A spending proposal, submitted by Minister of State for Administrative Reform Mohammad Fneish, will make nearly $500,000 worth of improvements to the government’s information security and Internet infrastructure.

The package notably circumvents the country’s cyber security office and contracts out the country’s Internet security work.

The spending package includes $75,000 for Microsoft security work, up to $250,000 for hiring an external information security consultant and includes a provision for bringing on a United Nations information specialist. Other spending items include $25,000 for a new server, and up to $80,000 for information security hardware.

The government’s websites have been the target of a number of cyber-attacks over the past several months. Cyber activists defaced government sites such as the Energy Ministry’s homepage with political statements about the lack of services in the country.

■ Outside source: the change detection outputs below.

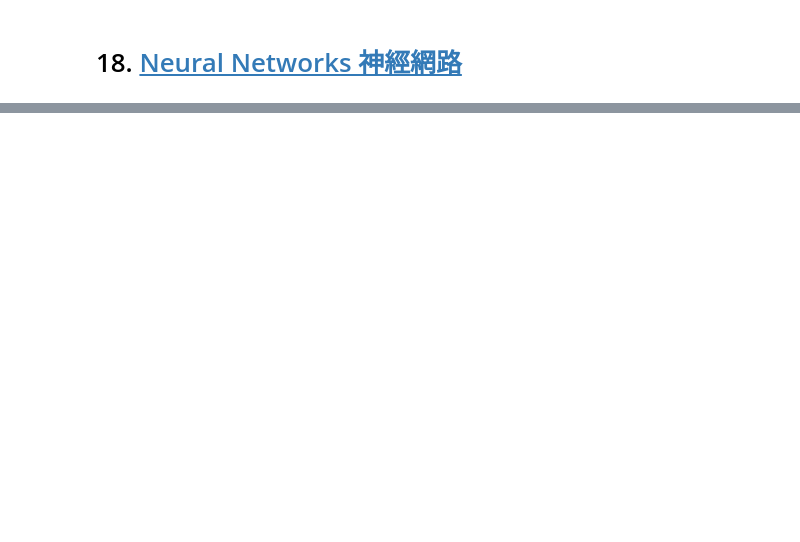
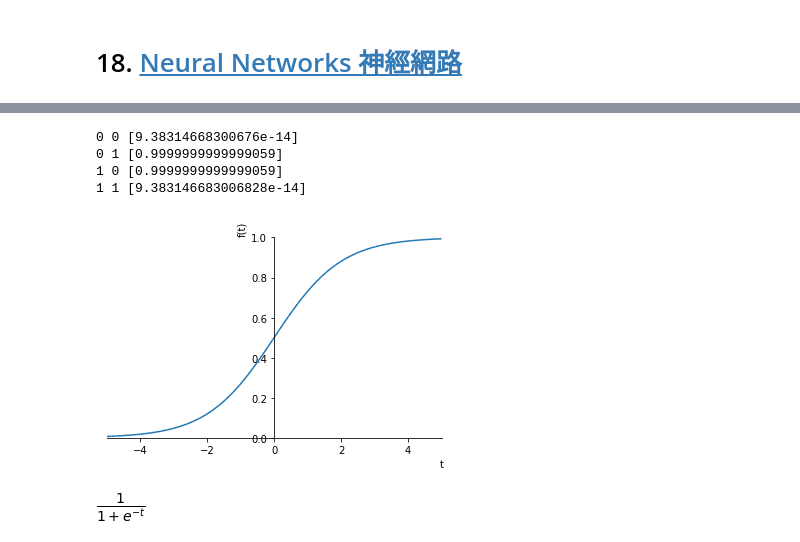
Before and after one commit to Wei1234c/Data_Science_from_Scratch, a Jupyter notebook: notebooks/18. Neural Networks 神經網路.ipynb, the cells around one changed output, grey strips where cells are left out. Cells and saved outputs as stored; diff of their text form; code cells hidden in the pictures; blank space fills up the shorter version.

```diff
--- a/notebooks/18. Neural Networks 神經網路.ipynb
+++ b/notebooks/18. Neural Networks 神經網路.ipynb
@@ -239,0 +86,32 @@ if __name__ == "__main__":
+# %%
+xor_network = [# 隱藏層
+                [
+                    [20, 20, -30],  # AND 神經元 的 weights 陣列
+                    [20, 20, -10]   # OR  神經元 的 weights 陣列
+                ],
+                 # 輸出層
+                [
+                    [-60, 60, -30]  # "第二輸入 AND NOT 第一輸入" 神經元 的 weights 陣列
+                ]
+              ]
+
+# 驗證 XOR gate 的特性
+for x in [0, 1]:
+    for y in [0, 1]:
+        print(x, y , feed_forward(xor_network, [x, y])[-1])
+# %% [output]
+0 0 [9.38314668300676e-14]
+0 1 [0.9999999999999059]
+1 0 [0.9999999999999059]
+1 1 [9.383146683006828e-14]
+# %%
+# sigmod 的函數
+
+t = symbols('t', real = True)
+expr_sigmoid = 1 / (1 + exp(-t))
+# expr_sigmoid = simplify(expr_sigmoid)
+plot(expr_sigmoid, (t, -5, 5));
+expr_sigmoid
+# %% [output]
+[figure, added]
+[figure, added]
```
Also changed, not shown: parts of 28 cells of this notebook, 11 other files.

Some ministries lost control of their websites for several days in a row because of basic security vulnerabilities in their webpages. The NNA was also hacked during those attacks.

Web security expert Mireille Raad said the security upgrades included in the proposal meet a bare minimum of what needs to be included in a government security overhaul.

It will still be a long time before the country has an effective counter to the increasingly sophisticated hackers.

“It does not guarantee that other websites won’t be hacked,” Raad said.

“It’s something very basic that should have been in consideration before,” she added.

Raad said it was probably a wise move to bring in external security specialists to protect information until government employees have the necessary expertise.

“This is a good step – having someone take care of security ensures the process,” she said.

Raad said that in order to boost the country’s Internet security more effectively, officials should make wide-ranging revisions to the coding of government websites, to plug security holes.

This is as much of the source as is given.